The University of the South Pacific (USP) is currently hosting the second Author’s Conference of the Pacific Oceans and Climate Crisis Assessment (POCCA) Project at the Tanoa International Hotel in Nadi.
The conference was officially opened by the Honourable Acting Prime Minister and Minister for Finance, Professor Biman Prasad.
In his opening speech, Professor Biman Prasad, the Honourable Acting Prime Minister and Minister for Finance, highlighted the significance of this groundbreaking regional conference on climate change assessment, which brings together two esteemed Pacific educational institutions, the University of Canterbury in New Zealand and the University of the South Pacific.
Professor Biman expressed his sincere gratitude, stating, “I wholeheartedly thank the Government of New Zealand for their support of this project and their investment in local researchers and expertise.”
Climate change is no longer a distant threat; it is a present reality that our Pacific family experience firsthand. The effects of climate change are evident in our daily lives. Although it has been seven years since Cyclone Winston struck Fiji, the impacts of the disaster, both economically and emotionally, are still being felt.
The Pacific islands face significant threats from climate change, including the loss of coastal infrastructure and land, intensified cyclones and droughts, damage to subsistence crops and coastal fisheries, the degradation of coral reefs and mangroves, and the spread of certain diseases. Our people are directly affected by these consequences.
It is crucial for us to integrate traditional knowledge with modern scientific advancements, research, and development in order to find innovative solutions that will help us adapt to the challenges posed by climate change.
Professor Biman emphasised, “As representatives of our people in global climate change negotiations, we must ensure that their stories, interests, and voices resonate through us. That is why gatherings like this are vital in reminding us of our role in the larger picture. Ultimately, climate change negotiations, despite their technical jargon, are about people—our people.”

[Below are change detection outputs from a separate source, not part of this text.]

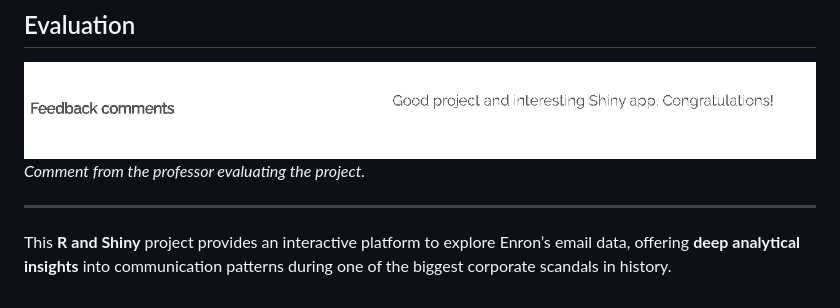
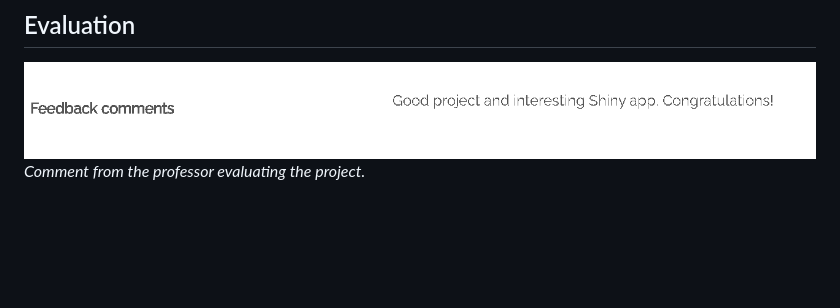
Before and after one commit to nguyenpham0297/enron_case, a Markdown page: README.md, the part around the change. Drawn GitHub-style; blank space fills up the shorter version.

```diff
--- a/README.md
+++ b/README.md
@@ -61,6 +61,3 @@ To run the Shiny app:
 ## Evaluation
 ![Enron_shiny](comment_prof.png)
 *Comment from the professor evaluating the project.*
-
----
-This **R and Shiny** project provides an interactive platform to explore Enron’s email data, offering **deep analytical insights** into communication patterns during one of the biggest corporate scandals in history.
```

He stated, “Your climate assessments are fundamental building blocks for Fiji and the Pacific’s international diplomacy. Fiji urges the industrial world to make substantial contributions to the new loss and damage facility before the upcoming climate talks in the UAE later this year. The time for mere talk is long gone.”
The POCCA project aims to unite Pacific Indigenous knowledge systems with western scientific approaches in a harmonious way. Pacific Indigenous knowledge of climate change is built upon centuries of knowledge, daily experiences, and observations. It involves adapting to change, responding innovatively to disasters, developing resilient mechanisms, protecting the environment, and recognizing the interconnectedness between the ocean, sky, land, and people. By taking an interdisciplinary approach, the project integrates data that is often missing from Pacific regional stances on climate change. The information gathered from this assessment will enhance policy development for Pacific governments and contribute to global negotiations by highlighting the unique perspectives and experiences of the Pacific region.
The three-day author’s conference, which will conclude on June 18, will bring together 80 authors and contributors from across the Pacific.
The three-year project is funded by New Zealand’s Ministry of Foreign Affairs (MFAT) and is a collaboration between the Pacific Center for Environment and Sustainable Development (PaCE-SD), the University of the South Pacific (USP), and the Macmillan Brown Centre for Pacific Studies at the University of Canterbury (UC).